It’s never a bad idea to cultivate some new interests—like growing your own year-round edible garden. Naturally, having a space to garden is key and—believe it or not—most of us have some usable real estate, whether it’s a full backyard, a small side yard, a patio, a balcony, or a window box. There are a few things to keep in mind when planning your edible garden, so we consulted award-winning landscape designer and urban farmer Christian Douglas, who’s spent over two decades creating extraordinary and productive outdoor spaces.
Through his two companies—The Backyard Farm Co. and his eponymous firm Christian Douglas Design—Douglas combines his passions for classic design and sustainable agriculture. “There’s pretty much always an edible component in everything we do,” he says. “We didn’t see a pandemic coming, for sure. But in some ways, we’ve been preparing for this a really long time by empowering self-reliance—and growing food is one way to do that.”
The San Francisco Bay Area–based designer and his team, including landscape architect Christian Macke and farming experts Christiana Paoletti and Amy Rice-Jones, help clients all over the world through a variety of virtual programs that serve to educate them about growing and harvesting food. “Based on a site assessment and soil samples, we guide them where to establish the garden (if they don’t already have one set up) and make a crop plan for the season,” Douglas says. “We tell them where to plant, when to plant, what to plant, and do regular check-ins every two weeks by FaceTime to provide feedback, tips, and advice from afar.”
Closer to home, where his clients include Tyler Florence—for whom he’s spent several years designing and maintaining a three-terraced kitchen garden, among other projects, at the chef’s Northern California property—Douglas prefers keeping his hands dirty with projects following roughly the same process.
Douglas and his team designed, planted, and maintain this three-terraced kitchen garden at chef Tyler Florence’s Northern California home.
Photo: Tolan Florence
“We need to know there’s ideally between six and eight hours of sunlight—particularly for things like tomatoes and peppers. We look at the amount of sunlight to determine what can grow,” he explains. “Then, of course, we look at how much space you have–there are ways of growing horizontally and vertically to maximize space, particularly if you have a small area for your garden.”

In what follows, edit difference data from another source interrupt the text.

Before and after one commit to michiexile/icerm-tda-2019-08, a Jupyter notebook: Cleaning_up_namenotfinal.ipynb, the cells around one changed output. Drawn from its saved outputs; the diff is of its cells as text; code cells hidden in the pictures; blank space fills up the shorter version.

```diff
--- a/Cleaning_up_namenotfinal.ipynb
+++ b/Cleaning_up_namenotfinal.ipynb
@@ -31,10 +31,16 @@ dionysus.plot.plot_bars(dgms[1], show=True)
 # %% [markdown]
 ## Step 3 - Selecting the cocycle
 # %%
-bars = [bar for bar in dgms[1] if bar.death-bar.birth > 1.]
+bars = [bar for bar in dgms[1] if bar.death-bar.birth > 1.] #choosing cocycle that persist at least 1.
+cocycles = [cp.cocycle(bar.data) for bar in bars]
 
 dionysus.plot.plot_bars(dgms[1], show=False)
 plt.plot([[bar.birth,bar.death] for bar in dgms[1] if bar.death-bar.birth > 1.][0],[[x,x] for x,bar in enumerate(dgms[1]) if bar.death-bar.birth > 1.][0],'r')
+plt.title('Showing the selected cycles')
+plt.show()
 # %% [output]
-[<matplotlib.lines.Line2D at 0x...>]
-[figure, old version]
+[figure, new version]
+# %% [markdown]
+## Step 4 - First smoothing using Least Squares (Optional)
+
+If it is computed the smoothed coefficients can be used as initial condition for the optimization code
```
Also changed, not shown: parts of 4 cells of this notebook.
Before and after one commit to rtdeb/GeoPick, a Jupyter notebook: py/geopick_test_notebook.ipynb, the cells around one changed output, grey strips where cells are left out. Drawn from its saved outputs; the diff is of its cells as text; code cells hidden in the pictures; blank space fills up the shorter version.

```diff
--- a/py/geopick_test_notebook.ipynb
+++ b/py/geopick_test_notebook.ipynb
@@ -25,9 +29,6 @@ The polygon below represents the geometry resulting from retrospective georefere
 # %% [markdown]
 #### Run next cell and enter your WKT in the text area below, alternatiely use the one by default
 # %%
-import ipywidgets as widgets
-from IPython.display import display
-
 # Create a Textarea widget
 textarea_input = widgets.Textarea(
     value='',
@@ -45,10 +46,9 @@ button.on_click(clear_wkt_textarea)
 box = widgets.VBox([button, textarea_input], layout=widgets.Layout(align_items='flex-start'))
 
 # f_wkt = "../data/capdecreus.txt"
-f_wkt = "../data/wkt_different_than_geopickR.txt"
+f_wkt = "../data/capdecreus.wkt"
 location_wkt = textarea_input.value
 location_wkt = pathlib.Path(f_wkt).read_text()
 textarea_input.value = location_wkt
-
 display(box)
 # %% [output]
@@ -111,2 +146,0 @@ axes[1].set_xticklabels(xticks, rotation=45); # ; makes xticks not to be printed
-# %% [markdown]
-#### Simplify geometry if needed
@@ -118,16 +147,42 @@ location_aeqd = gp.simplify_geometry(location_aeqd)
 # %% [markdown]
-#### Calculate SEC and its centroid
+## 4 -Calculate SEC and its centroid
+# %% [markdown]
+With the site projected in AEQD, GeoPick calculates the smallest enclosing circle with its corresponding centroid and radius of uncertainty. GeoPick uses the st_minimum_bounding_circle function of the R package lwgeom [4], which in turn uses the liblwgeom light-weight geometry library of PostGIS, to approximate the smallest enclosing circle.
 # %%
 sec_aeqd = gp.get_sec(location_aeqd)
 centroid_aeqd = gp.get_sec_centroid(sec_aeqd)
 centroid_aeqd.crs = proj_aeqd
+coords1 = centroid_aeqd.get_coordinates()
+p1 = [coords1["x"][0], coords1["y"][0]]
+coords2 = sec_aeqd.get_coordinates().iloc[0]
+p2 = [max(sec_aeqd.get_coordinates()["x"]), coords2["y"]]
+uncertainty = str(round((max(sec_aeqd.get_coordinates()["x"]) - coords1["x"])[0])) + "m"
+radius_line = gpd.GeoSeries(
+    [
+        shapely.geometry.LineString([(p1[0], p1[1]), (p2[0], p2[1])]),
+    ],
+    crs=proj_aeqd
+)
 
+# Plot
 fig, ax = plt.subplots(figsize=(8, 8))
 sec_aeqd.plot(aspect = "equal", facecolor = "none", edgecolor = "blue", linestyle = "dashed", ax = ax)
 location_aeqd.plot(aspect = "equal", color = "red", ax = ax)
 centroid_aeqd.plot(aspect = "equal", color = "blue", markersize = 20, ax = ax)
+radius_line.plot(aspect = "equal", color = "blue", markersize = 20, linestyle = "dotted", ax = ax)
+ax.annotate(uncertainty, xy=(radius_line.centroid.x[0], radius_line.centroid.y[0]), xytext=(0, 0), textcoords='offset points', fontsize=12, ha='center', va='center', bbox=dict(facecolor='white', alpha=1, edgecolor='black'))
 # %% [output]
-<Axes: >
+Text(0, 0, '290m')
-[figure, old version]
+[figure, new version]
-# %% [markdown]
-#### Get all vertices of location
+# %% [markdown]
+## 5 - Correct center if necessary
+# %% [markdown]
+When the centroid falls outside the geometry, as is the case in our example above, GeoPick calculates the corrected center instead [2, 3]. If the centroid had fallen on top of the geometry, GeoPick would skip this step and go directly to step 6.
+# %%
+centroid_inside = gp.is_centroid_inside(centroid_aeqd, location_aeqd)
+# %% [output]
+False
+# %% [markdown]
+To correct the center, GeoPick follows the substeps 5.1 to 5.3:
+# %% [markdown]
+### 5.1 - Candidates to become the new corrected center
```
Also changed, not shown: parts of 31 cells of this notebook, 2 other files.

For small spaces, Douglas suggests a couple of options, including growing your garden in plant pots that can be ordered online from places like Wayfair, Houzz, or your local nurseries (which also deliver). “We like to consider the style of the house when choosing the right pots for our clients. You can pick from terra-cotta, ceramic, wood, or even fabric pots—which are a quick way to get set up. These are planters that ship folded up, and you simply unfold them, fill them with soil, and start growing.”